Not only was the source itself seemingly beyond question, but the jerseys he bought came with plenty of documentation proudly proclaiming their authenticity:
Towes assumed the authenticity of the jerseys was as solid as possible. Both pieces had Favre’s personal authenticity holograms affixed to the tackle twill numerals, Favre’s signature neatly scribed on each jersey’s back No. 4, and inscriptions written in black felt-tip marker assuring the potential buyer that they were “Game Used” — a hobby term that is music to serious collectors’ ears.
In addition, each jersey was accompanied by a “Letter from the Desk of Brett Favre,” which was also signed by the three-time NFL Most Valuable Player, stating that both were used during game play by the Green Bay quarterback. And, each came with a picture of Favre with the jersey.
After payments to Radtke that totalled $13,000, Towes became the owner of both showpieces, which he displayed in his Wausau, Wis., home.

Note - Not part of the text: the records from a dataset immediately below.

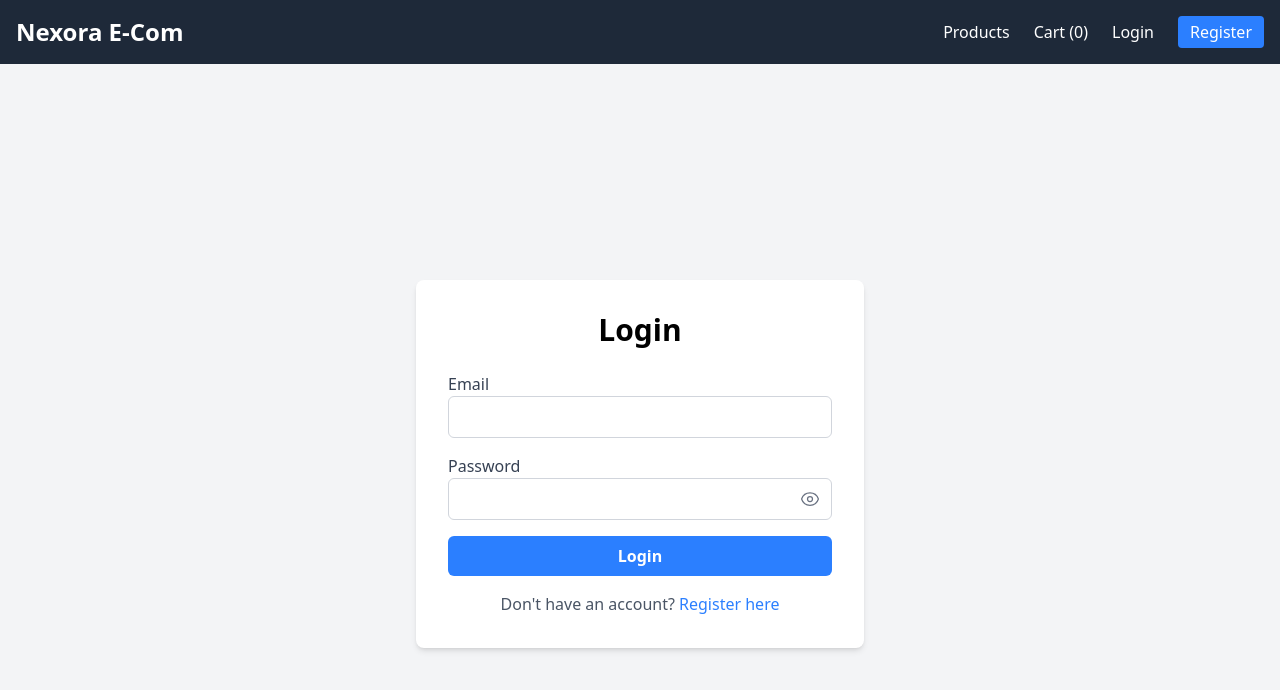
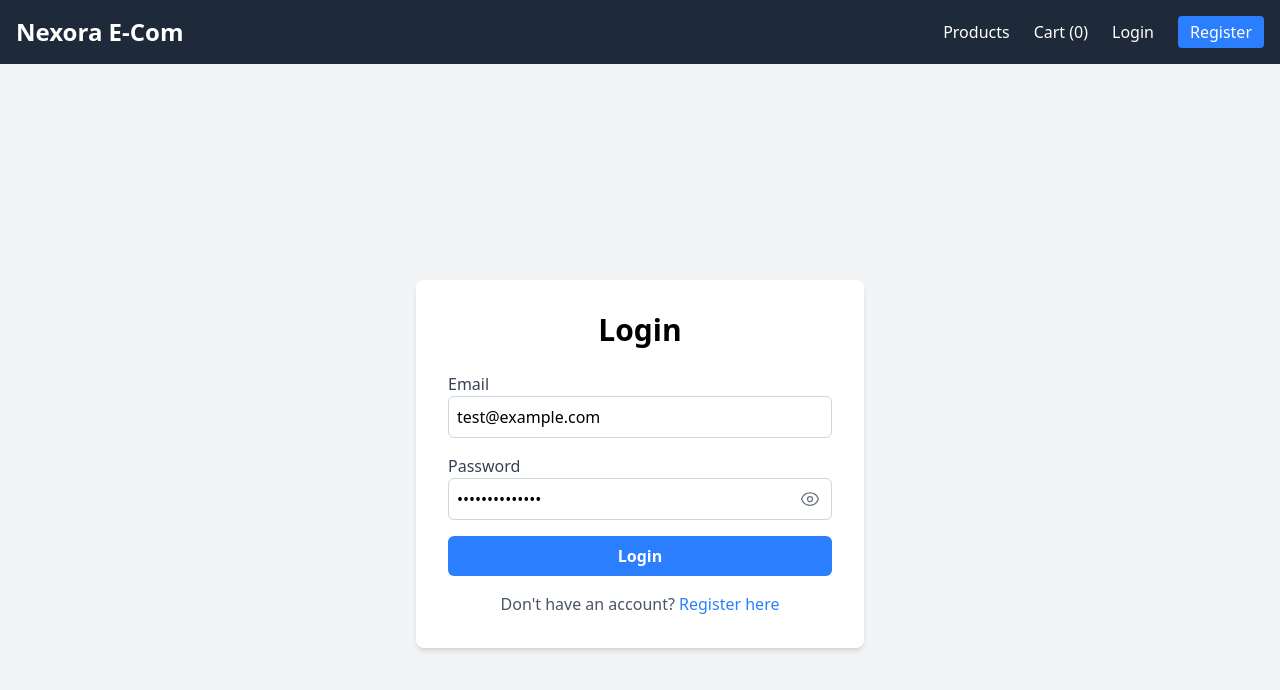
Before and after one commit to royalsrivastavagithub/nexora-mock-ecom-cart, a React (Vite) app in the folder frontend/: page /login in a window 1280 px wide. Shown: the top 690 px of the page. Built offline with nearby package versions, Linux system fonts and the light colour scheme; no server answers.

Commit message:
easy login for checker

```diff
--- a/frontend/src/pages/LoginPage.jsx
+++ b/frontend/src/pages/LoginPage.jsx
@@ -12,8 +12,8 @@ const LoginPage = () => {
   }
 
   const [formData, setFormData] = useState({
-    email: '',
-    password: '',
+    email: 'test@example.com',
+    password: 'Password123!@#',
   });
   const [showPassword, setShowPassword] = useState(false);
   const [error, setError] = useState(null);
```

Towes eventually became suspicious, had his jerseys looked at by an authority, who declared them forgeries, intended to deceive.To his credit, when alerted Radke took back the fakes and refunded Towes' money. Perhaps Radke was himself another victim of the scam.
Now, I'm usually pretty wary about Certificates of Authenticity and all that, given that they rest solely on the credibility of whoever signed them. And most auction houses appear to be more interested in collecting the Buyer's Premium than protecting their reputations. But if I bought from Favre's official supplier directly, I suspect that I'd be comfortable enough to let my guard down.
You have to read this story for yourself.
Click here to read the article (PDF)
It's actually a follow-up to an earlier article Nerat wrote for SCD, which is available on their website.
This is really scary stuff - if I ever did have the money to buy a Favre gamer, I would have bought it through BrettFavreAutographs.com without question.
Along a similar line, I once had a brush with forged Favre jerseys myself.
Remember - Caveat emptor, now and forever. Trust, but Verify. Whatever cliché you want to use, it's good advice.
I hope Nerat, who no longer writes for SCD, is able to do another follow-up. I'd love to learn more about who was behind the scam.